DATA PROVIDED Block Start

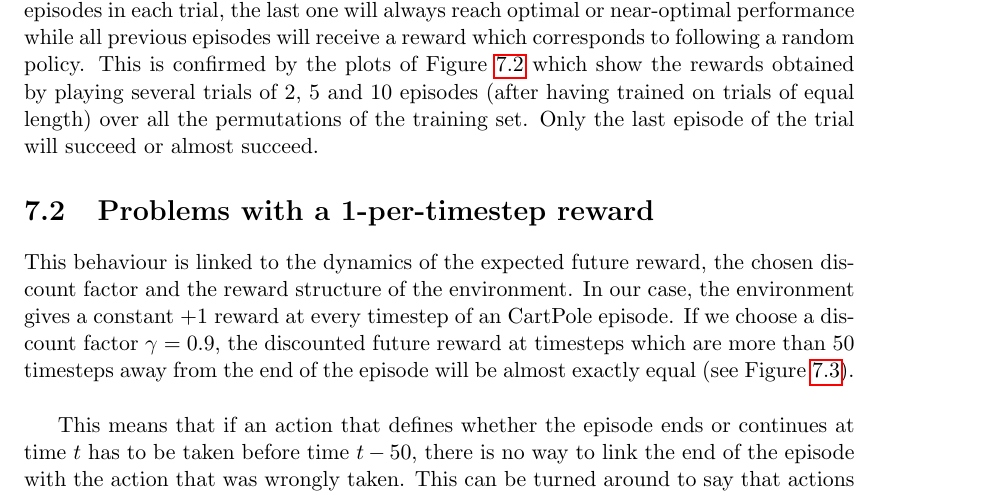
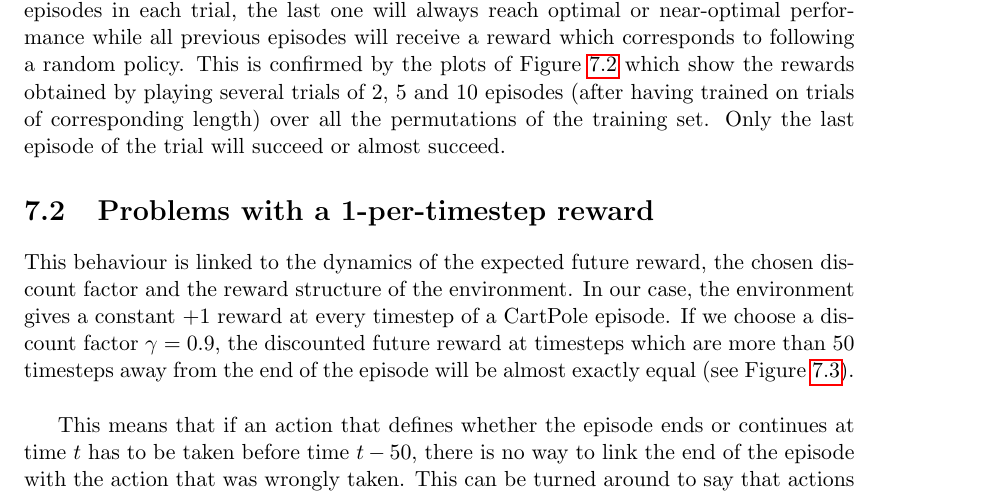
Before and after one commit to fhennecker/meta-reinforcement-learning, a LaTeX thesis (latex/main.tex, which reads latex/chapters/reward_structure.tex): part of page 31 of 39, cut so that both start at the same text. Compiled offline with pdfLaTeX.

```diff
--- a/latex/chapters/reward_structure.tex
+++ b/latex/chapters/reward_structure.tex
@@ -17,9 +17,9 @@
 will receive a reward which corresponds to following a random policy.
 This is confirmed by the plots of Figure~\ref{fig:20permsLR_rewards} which
 show the rewards obtained by playing several trials of 2, 5 and 10 episodes
-(after having trained on trials of equal length) over all the permutations of
-the training set. Only the last episode of the trial will succeed or almost
-succeed.
+(after having trained on trials of corresponding length) over all the
+permutations of the training set. Only the last episode of the trial will
+succeed or almost succeed.
 
 \begin{figure}
 	\centering
@@ -57,7 +57,7 @@
 This behaviour is linked to the dynamics of the expected future reward,
 the chosen discount factor and the reward structure of the environment.
 In our case, the environment gives a constant +1 reward at every timestep of
-an CartPole episode. If we choose a discount factor $\gamma=0.9$, the
+a CartPole episode. If we choose a discount factor $\gamma=0.9$, the
 discounted future reward at timesteps which are more than 50 timesteps away
 from the end of the episode will be almost exactly equal (see
 Figure~\ref{fig:gamma_impact}).\\
```
Also changed, not shown: latex/fig/gamma_impact.pdf.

DATA PROVIDED Block End

TASK DESCRIPTION | Above are records with pictures; repeat the records exactly and leave the pictures out.

YOUR RESPONSE |
Before and after one commit to fhennecker/meta-reinforcement-learning, a LaTeX thesis (latex/main.tex, which reads latex/chapters/reward_structure.tex): part of page 31 of 39, cut so that both start at the same text. Compiled offline with pdfLaTeX.

```diff
--- a/latex/chapters/reward_structure.tex
+++ b/latex/chapters/reward_structure.tex
@@ -17,9 +17,9 @@
 will receive a reward which corresponds to following a random policy.
 This is confirmed by the plots of Figure~\ref{fig:20permsLR_rewards} which
 show the rewards obtained by playing several trials of 2, 5 and 10 episodes
-(after having trained on trials of equal length) over all the permutations of
-the training set. Only the last episode of the trial will succeed or almost
-succeed.
+(after having trained on trials of corresponding length) over all the
+permutations of the training set. Only the last episode of the trial will
+succeed or almost succeed.
 
 \begin{figure}
 	\centering
@@ -57,7 +57,7 @@
 This behaviour is linked to the dynamics of the expected future reward,
 the chosen discount factor and the reward structure of the environment.
 In our case, the environment gives a constant +1 reward at every timestep of
-an CartPole episode. If we choose a discount factor $\gamma=0.9$, the
+a CartPole episode. If we choose a discount factor $\gamma=0.9$, the
 discounted future reward at timesteps which are more than 50 timesteps away
 from the end of the episode will be almost exactly equal (see
 Figure~\ref{fig:gamma_impact}).\\
```
Also changed, not shown: latex/fig/gamma_impact.pdf.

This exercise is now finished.